The answer must consist of each line of the records below that contains the string "function".

====== Records to process

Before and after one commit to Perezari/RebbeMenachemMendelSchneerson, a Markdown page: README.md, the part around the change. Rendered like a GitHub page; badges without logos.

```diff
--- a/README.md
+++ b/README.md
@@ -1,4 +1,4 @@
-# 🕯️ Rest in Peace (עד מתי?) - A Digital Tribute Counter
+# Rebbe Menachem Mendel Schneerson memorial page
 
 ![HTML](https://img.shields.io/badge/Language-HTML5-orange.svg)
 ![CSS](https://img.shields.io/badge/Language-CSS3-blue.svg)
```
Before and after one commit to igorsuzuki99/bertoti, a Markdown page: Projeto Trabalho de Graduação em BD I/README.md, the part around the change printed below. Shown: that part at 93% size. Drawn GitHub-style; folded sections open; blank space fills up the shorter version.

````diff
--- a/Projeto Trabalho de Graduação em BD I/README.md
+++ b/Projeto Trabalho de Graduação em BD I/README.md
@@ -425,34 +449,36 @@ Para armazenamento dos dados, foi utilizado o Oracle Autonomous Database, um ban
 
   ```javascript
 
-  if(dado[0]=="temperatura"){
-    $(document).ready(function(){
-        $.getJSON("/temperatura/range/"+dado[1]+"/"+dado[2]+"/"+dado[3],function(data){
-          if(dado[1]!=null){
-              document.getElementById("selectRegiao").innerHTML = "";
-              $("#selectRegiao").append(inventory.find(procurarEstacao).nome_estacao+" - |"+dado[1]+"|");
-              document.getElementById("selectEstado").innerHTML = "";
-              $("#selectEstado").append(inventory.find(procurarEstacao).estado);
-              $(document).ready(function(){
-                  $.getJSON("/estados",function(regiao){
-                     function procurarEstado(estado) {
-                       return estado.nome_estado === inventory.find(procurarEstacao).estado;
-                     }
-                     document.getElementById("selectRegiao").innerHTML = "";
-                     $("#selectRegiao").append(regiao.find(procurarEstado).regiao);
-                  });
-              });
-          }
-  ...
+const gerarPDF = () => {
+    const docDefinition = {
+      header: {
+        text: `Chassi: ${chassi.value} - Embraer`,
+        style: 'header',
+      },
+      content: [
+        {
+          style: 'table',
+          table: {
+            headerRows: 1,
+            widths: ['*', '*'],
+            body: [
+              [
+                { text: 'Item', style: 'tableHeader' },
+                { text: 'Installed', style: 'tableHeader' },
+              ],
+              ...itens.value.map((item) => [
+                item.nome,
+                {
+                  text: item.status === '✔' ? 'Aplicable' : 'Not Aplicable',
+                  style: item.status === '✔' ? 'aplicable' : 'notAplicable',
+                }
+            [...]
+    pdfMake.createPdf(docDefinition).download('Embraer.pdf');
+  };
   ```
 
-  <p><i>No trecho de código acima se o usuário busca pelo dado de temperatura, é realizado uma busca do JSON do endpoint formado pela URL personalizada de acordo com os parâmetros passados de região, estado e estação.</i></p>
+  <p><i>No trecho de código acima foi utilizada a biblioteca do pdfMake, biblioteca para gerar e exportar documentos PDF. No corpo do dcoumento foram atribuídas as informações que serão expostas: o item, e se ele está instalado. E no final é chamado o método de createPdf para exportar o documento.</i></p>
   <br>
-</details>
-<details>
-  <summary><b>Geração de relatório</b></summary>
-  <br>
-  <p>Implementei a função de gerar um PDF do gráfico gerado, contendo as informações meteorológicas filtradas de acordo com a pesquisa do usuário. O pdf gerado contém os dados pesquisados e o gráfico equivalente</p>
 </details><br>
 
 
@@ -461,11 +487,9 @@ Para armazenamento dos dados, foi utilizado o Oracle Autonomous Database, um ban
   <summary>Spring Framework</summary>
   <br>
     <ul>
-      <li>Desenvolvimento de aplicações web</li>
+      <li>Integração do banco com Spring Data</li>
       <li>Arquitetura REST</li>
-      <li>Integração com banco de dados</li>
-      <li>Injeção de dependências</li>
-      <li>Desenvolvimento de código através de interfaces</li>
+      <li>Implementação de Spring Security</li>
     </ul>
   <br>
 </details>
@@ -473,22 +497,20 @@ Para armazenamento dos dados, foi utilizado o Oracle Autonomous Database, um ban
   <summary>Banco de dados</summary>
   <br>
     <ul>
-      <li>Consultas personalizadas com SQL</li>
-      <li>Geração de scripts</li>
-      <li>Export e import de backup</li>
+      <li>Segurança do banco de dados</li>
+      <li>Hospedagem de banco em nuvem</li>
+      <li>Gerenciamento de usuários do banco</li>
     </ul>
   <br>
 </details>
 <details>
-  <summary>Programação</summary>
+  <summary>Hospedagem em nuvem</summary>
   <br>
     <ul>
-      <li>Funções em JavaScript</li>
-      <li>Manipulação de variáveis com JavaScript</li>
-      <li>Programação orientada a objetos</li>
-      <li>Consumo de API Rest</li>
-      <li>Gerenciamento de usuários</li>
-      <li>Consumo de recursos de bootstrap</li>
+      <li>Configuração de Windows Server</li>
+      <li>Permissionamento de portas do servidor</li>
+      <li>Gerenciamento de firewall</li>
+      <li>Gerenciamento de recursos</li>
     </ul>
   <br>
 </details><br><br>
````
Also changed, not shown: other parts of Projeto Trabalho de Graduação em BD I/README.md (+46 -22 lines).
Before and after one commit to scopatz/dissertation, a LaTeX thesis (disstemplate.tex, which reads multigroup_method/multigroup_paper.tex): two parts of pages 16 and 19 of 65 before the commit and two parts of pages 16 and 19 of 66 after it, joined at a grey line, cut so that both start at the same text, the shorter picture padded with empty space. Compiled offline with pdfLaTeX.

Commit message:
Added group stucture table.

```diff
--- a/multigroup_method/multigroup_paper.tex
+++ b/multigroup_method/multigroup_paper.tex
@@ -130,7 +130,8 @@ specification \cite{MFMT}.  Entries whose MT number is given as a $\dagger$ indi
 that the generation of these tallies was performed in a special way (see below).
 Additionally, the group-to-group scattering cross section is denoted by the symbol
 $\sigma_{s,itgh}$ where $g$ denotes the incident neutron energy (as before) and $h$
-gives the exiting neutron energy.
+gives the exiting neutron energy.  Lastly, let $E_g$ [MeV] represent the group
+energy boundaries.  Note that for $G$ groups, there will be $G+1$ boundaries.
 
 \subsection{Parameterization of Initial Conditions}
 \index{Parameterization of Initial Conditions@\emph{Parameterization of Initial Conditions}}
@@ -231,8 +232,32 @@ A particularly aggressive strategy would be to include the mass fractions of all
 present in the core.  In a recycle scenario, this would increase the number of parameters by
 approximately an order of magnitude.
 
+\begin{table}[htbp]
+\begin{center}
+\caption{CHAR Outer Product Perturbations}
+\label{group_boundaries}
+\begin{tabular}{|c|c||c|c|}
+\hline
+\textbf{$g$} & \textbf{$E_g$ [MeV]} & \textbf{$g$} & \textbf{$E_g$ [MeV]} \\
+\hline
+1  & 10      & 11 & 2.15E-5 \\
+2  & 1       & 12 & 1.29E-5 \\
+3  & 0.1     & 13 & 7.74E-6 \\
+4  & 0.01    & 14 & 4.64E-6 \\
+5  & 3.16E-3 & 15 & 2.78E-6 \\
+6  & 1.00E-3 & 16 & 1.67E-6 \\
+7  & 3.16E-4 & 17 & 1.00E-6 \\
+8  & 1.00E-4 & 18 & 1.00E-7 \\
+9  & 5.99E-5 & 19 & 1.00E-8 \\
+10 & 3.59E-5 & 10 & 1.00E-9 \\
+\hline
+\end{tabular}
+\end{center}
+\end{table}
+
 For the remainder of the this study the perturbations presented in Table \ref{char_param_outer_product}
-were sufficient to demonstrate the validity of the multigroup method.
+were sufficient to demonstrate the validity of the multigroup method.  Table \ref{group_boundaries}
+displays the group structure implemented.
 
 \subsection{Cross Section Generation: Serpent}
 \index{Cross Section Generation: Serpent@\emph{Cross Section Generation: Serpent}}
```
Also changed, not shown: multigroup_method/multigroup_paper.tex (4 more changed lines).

============

Output below
-    $(document).ready(function(){
-        $.getJSON("/temperatura/range/"+dado[1]+"/"+dado[2]+"/"+dado[3],function(data){
-              $(document).ready(function(){
-                  $.getJSON("/estados",function(regiao){
-                     function procurarEstado(estado) {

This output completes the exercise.